April 29th, 2011
|03:13 am - Musings On A Surprising Revelation About Myself|
Yesterday, I was talking with Becca about an incident that happened to me 11 or 12 years ago, and realized that I hadn't mentioned it to anyone who didn't know me back then. I was walking up to see my friends Aaron and Daire, and was standing on the corner about to walk down their street. I had previously noticed that the house across the street from that corner had several Rottweilers that were mostly kept indoors. The house didn't have a fenced yard, and so I had only seen the dogs looking out through windows, on leashes, or (as was the case on that day) looking out through a screen door that had some sort of gate, so that the bottom half was closed, but the top half was open.
I thought nothing of this, until a short, skinny, and remarkably meek-looking individual walked by that house and all three dogs bounded out over the gate and surrounded him. His eyes got very large and he froze, clearly looking really terrified. Then, around 5 or 6 seconds later the dogs' owner came out and yelled at the dogs to get inside, which they cheerfully did – at this point it was clear that none of the three dogs were at all aggressive and the worst fate the guy they surrounded might have faced was an overly fierce licking.

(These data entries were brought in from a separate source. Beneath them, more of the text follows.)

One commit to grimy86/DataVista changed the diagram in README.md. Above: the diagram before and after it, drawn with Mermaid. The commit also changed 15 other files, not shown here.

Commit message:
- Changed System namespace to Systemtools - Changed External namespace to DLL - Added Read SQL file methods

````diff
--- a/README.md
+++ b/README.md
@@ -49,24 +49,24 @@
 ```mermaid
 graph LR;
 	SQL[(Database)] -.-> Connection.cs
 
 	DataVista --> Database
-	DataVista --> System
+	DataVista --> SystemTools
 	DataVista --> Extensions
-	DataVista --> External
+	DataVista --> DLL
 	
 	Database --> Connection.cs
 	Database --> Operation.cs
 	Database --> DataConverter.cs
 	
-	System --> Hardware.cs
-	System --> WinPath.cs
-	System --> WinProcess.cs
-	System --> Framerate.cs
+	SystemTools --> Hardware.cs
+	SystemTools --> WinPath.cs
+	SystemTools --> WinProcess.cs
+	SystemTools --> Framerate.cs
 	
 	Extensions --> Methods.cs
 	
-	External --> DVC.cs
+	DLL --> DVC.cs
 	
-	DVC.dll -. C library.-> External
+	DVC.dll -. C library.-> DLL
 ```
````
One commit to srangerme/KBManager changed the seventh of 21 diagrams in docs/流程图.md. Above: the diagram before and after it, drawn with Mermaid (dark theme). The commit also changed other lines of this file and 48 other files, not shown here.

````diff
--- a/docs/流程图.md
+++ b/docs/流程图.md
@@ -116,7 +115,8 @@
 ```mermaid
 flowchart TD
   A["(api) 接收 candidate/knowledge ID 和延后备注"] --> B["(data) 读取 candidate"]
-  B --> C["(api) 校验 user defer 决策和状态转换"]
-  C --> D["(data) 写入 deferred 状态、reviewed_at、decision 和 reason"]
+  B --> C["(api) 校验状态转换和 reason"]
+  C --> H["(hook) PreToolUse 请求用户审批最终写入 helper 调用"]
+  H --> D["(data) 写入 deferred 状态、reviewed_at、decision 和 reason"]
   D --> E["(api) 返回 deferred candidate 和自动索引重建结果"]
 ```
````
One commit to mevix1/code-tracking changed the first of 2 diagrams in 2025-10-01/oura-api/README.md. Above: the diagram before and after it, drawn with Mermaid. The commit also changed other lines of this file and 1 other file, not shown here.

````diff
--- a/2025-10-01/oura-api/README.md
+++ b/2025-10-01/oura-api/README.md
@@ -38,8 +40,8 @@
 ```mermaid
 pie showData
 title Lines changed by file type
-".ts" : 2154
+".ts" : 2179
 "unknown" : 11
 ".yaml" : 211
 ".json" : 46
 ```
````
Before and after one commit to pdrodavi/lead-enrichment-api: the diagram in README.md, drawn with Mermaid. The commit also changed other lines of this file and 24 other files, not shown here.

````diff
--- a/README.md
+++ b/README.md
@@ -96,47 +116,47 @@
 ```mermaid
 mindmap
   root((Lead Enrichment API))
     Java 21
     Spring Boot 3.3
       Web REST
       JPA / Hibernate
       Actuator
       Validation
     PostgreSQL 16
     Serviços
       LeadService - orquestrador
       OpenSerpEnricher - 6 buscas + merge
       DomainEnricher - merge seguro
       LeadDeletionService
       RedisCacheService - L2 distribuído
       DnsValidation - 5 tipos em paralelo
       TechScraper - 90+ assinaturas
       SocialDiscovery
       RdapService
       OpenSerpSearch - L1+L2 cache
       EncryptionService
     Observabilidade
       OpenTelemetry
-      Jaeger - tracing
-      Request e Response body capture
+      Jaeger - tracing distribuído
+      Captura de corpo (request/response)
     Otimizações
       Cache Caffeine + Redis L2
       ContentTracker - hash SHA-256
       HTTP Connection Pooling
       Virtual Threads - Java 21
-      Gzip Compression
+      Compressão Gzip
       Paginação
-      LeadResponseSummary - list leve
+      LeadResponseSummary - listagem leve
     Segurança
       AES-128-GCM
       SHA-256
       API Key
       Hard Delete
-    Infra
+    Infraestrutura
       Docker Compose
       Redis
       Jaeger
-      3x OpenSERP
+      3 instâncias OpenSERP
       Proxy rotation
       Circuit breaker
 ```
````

However, the surprising part was what I did – by the time the owner came out, I had grabbed a real-estate sign, was holding it in both hands, and was literally on the verge of rushing across the street to try to drive off the dogs – I already had one foot on the street. Absolutely no thought had gone into this decision. Neither of the two people across the street noticed me. I stood there for a moment and considered what I had been doing - upon examination the sign consisted of cardboard stapled to a thin board about the width and thickness of a wooden ruler, making it a very dubious weapon, but also well better than nothing.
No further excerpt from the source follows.